The Holy See has loaded the brethren and sisters of the Third Order with many spiritual favors, and has granted them many privileges and indulgences, and has given to them a participation in all the merits which are gained in the other two Orders. What is singular is, that shortly after its institution, congregations of Tertiaries were formed, in which they lived in community of property, making the three vows of poverty, chastity, and obedience, and practicing the works of mercy; and that the Sovereign Pontiff raised them to a religious body.
Thus, besides the secular Third Order, there is now a religious one, of both sexes, which Pope Leo X confirmed and extended by his Bull, dated 28th of January, 1521, in which he abridged the rule and adapted it to the observances of the religious state. St. Elizabeth of Hungary, being a widow, joined the three vows of religion to the profession of the Third Order of St. Francis, three years after the death of the blessed Patriarch, which makes her to be justly considered as the mother of the religious of both sexes of the Third Order, since she was the first Tertiary who took these solemn vows.

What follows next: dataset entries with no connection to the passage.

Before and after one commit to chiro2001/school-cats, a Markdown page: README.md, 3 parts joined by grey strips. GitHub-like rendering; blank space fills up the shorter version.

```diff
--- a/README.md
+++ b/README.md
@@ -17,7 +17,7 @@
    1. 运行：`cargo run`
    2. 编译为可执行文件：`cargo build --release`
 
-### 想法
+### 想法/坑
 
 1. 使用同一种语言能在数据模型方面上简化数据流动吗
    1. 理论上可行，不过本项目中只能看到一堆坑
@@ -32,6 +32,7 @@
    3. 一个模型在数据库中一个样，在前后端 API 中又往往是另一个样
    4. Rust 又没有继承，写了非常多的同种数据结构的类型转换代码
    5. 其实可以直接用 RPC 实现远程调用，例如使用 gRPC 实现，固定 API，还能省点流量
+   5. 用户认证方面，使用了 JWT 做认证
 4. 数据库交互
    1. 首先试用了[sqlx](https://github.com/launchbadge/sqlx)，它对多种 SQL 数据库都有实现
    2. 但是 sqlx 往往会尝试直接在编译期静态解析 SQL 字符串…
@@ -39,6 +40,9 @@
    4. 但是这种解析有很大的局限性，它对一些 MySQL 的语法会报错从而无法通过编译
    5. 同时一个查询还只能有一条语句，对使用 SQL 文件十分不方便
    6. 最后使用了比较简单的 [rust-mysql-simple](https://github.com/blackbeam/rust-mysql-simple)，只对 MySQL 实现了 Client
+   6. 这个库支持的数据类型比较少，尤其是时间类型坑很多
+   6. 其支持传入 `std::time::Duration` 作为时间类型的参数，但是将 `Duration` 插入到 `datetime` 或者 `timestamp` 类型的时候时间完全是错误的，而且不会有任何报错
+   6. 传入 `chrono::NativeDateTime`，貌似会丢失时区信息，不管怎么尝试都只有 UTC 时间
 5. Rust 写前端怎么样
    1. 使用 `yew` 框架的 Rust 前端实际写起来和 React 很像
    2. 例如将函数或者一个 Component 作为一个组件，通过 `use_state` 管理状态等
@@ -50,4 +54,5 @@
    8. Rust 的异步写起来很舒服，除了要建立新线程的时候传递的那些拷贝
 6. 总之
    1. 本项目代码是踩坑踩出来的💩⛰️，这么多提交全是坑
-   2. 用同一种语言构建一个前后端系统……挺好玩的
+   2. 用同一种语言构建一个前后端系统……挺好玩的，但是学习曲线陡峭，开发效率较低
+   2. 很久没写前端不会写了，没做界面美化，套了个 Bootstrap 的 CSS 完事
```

Lucchesio and his wife, who were the first Tertiaries whom St. Francis received, acquired by the exercise of prayer and good works, a holiness which God honored by many miracles during their life and after their death; but the wife was sanctified by the husband. Although she had embraced, after his example, the state of piety, she continued to disapprove the great donations of alms which he made, and to prevent them as much as was in her power, in consequence of that spirit of avarice and self-interest, which constantly induces such tempers to fear that they shall come to want.
One day, Lucchesio having given all the bread that was in his house to the poor, he begged his wife to give something to others who followed. She flew into a passion, like the wife of Tobias; and having reproached him with the care he took of strangers to the prejudice of those of his own household, she said that it was quite plain that his fasts and watchings had disordered his brain. The husband, as patient as he was charitable, was not irritated by these reproaches, but quietly requested his wife to look into the place where the bread was kept, thinking of Him, who by His power had satiated several thousand persons with a few loaves and fishes. She did so, and found a large quantity of fresh bread, sufficient to supply the wants of all the poor.
This miracle had such an effect upon her, that from that time forward, he had no occasion to exhort her to the performance of works of mercy; both husband and wife gave themselves up to them with emulation, and devoted themselves to them until their deaths. The husband’s charity shows us that almsgiving does not impoverish; but that, on the contrary, God increases, even sometimes by miracles, the property of such as give liberally; and the conversion of Lucchesio’s wife shows that the spirit of interest and avarice, covered by pretense of economy, renders piety false and deceitful.